EXERCISE BRIEF
Below are some records. How many of their lines contain the string "ipynb"? Give the number only.

DATASET CONTENT
------------------------------------------------
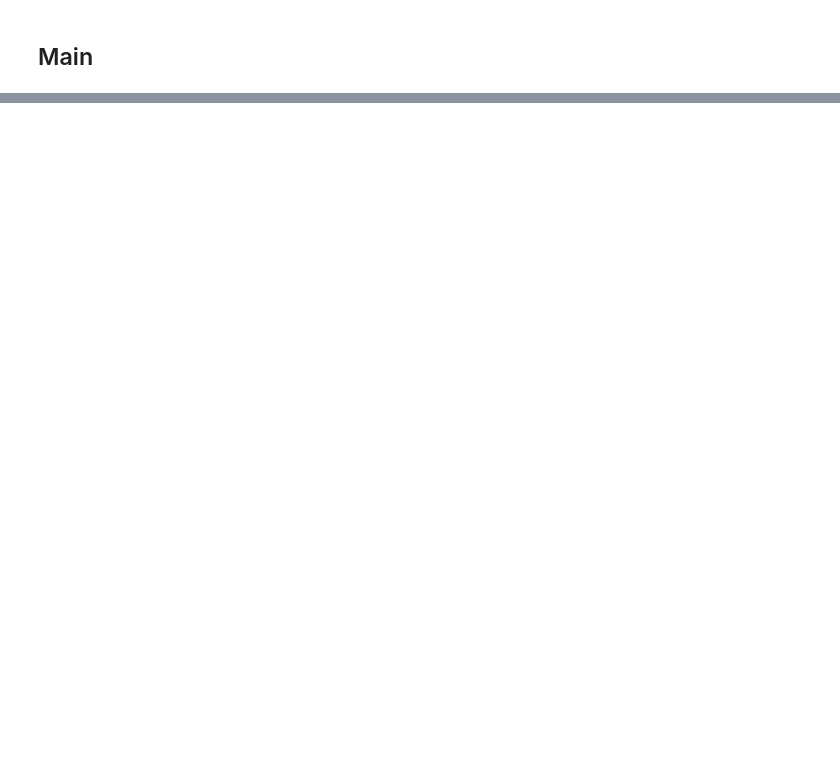
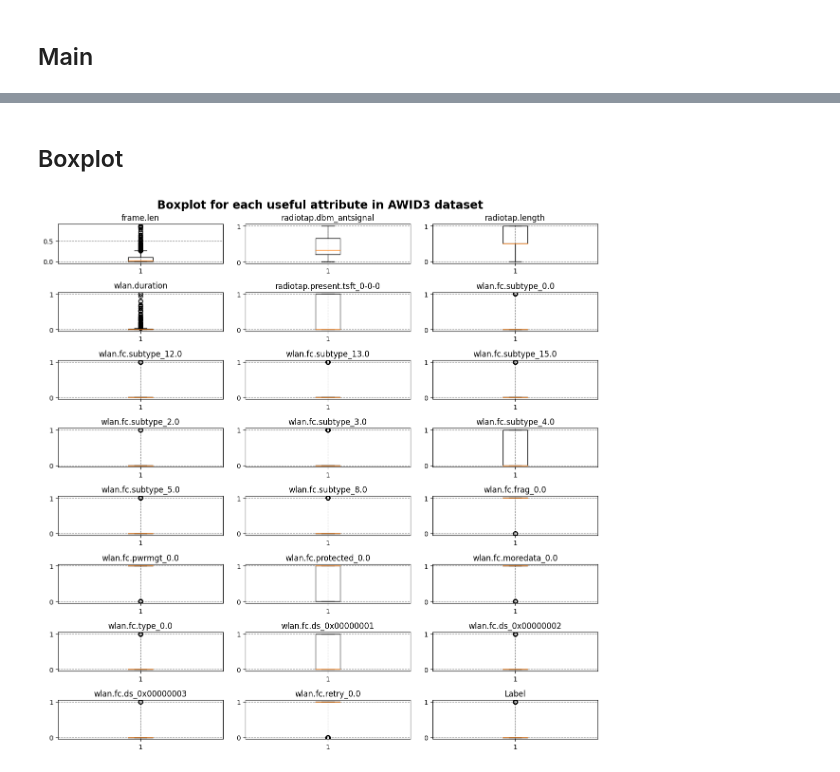
Before and after one commit to silvamleandro/EvilTwin_detection, a Jupyter notebook: src/02_data_analysis.ipynb, the cells around one changed output, grey strips where cells are left out. Cells and saved outputs as stored; diff of their text form; code cells hidden in the pictures; blank space fills up the shorter version.

```diff
--- a/src/02_data_analysis.ipynb
+++ b/src/02_data_analysis.ipynb
@@ -72,0 +258,16 @@ profile.to_file(f'{reports_path}report_test_data.html')
+# %% [markdown]
+## Boxplot
+# %%
+fig, axs = plt.subplots(len(awid_df.columns)//3,3, figsize=(12, 12))
+axs = axs.ravel()
+
+fig.suptitle("Boxplot for each useful attribute in AWID3 dataset", fontsize='xx-large', fontweight='bold')
+for i, a in enumerate(axs): # plotting each attribute's histogram
+  column_name = awid_df.columns[i]
+  a.set_title(column_name)
+  plt.rc('grid', linestyle="--", color='gray')
+  a.grid(True)
+  a.boxplot(awid_df[column_name])
+plt.tight_layout()
+# %% [output]
+[figure, added]
```
Also changed, not shown: parts of 23 cells of this notebook, 2 other files.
------------------------------------------------
WRITTEN REPLY
3